Blind cats can derive great enjoyment from going outside, and they may still be allowed access to safe, enclosed gardens. Of course, potential hazards, such as ponds, should be fenced off; and the owner can attach a bell to his or her shoe when outs
ide so that the cat knows where he or she is. There are companies, such as Purrfect Fence, which can cat proof any garden or a section within a garden. This is an excellent idea for blind cats who love the outdoors, as they will be safe from straying onto busy roads and protected from rival cats and predators in the area.


It is important that the cat has permanent identification as he or she is more at risk of getting lost. It is a good idea to have a safe collar with a tag containing the owner’s and vet’s details, and microchipping should also be done in case the collar gets lost.

A guide cat?

The question may arise as to whether another family pet should be introduced in order to help the blind cat. Blind cats don’t require a new playmate in order to enrich their lives if the owner can provide environmental stimulation and spend time with the cat, themselves. However, a blind cat should be well able to adapt to a new companion; although there is no guarantee that two animals will get along or enjoy each other’s company, whether or not one, or both, can see!

The initial problem in introduction of a sighted and blind animal is that the sighted animal may initially interpret the blind animal’s stares as aggressive. However, they quickly realise that the blind animal is simply different, and learn to interact in their own way. Blind cats can use the sounds – consider using a collar with a bell – and smells from their companion to be more active and stimulated (Figure 6).

Figure 6: Seamus the blind cat (right) enjoys the companionship of his partially-sighted companion, Finnegan

It can be humbling to appreciate the simple pleasures of life enjoyed by handicapped pets. They can be a real inspiration to us and make us very proud. The rewards can be great indeed for the blind cat, their owners, and the veterinary staff who provide support for them.
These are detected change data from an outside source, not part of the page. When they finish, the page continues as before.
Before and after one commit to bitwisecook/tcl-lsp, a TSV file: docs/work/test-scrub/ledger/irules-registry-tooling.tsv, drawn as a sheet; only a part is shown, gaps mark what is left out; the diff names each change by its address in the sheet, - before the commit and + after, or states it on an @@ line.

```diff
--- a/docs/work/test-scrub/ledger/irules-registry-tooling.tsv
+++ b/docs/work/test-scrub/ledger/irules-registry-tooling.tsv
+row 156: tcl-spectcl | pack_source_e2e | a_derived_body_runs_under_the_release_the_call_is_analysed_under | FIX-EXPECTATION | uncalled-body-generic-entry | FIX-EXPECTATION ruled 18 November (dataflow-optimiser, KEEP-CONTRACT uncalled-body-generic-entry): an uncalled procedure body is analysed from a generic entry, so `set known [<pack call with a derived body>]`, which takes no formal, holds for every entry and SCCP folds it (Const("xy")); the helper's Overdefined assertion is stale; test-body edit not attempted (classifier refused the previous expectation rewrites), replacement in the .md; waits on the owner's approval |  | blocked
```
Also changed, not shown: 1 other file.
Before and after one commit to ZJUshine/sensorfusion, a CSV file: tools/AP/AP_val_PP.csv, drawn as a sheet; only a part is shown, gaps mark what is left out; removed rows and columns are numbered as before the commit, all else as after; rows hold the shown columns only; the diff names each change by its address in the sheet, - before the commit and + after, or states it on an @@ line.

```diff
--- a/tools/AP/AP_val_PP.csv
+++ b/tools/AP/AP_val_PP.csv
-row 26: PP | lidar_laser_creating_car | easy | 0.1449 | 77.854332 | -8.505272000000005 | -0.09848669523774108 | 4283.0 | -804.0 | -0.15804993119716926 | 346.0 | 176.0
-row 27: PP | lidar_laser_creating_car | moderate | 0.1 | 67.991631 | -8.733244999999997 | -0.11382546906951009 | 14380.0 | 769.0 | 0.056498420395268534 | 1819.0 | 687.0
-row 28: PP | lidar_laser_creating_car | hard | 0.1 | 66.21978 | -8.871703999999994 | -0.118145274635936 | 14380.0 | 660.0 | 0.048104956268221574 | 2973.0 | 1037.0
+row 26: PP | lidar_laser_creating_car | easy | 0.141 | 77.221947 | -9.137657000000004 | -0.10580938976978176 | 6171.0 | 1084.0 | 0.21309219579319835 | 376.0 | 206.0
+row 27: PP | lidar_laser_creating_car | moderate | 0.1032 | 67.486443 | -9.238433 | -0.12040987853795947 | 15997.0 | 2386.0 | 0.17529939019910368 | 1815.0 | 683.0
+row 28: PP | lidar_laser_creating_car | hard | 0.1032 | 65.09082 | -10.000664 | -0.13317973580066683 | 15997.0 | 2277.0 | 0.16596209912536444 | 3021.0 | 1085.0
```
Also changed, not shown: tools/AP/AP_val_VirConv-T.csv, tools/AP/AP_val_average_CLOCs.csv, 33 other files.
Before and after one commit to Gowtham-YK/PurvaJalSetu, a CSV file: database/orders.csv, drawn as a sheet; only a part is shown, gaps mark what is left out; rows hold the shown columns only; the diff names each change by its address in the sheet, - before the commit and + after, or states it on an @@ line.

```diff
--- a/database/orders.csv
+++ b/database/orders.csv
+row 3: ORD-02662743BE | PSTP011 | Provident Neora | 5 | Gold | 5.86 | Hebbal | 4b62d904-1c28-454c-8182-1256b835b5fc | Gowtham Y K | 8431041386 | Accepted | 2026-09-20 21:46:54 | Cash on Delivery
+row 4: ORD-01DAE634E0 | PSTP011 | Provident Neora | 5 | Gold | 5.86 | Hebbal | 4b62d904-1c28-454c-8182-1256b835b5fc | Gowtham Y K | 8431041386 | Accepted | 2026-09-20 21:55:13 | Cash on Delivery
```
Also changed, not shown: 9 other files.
A detailed technical guide which covers all of the topics discussed in this article in much greater detail was published in August 2008 entitled Caring for a blind cat by Natasha Mitchell.


With thanks to cat owners Karen and John Hutt Anette Hans, Liam and Melanie Arstall and Karen Hysell for providing images of their blind cats.


Natasha Mitchell MVB Certvophthai


Natasha graduated from University College, Dublin in 1998. She developed a keen interest in ophthalmology and obtained a RCVS Certificate in Veterinary Ophthalmology in 2004. She now runs her own referral ophthalmology service in Limerick, Ireland – e-mail, natasha@eyevet.ie or visit www.eyevet.ie to find fact sheets, newsletters and helpful tips for both veterinary personnel and cat owners.


• VOL 25 • No6 • June 2010 • Veterinary Nursing Journal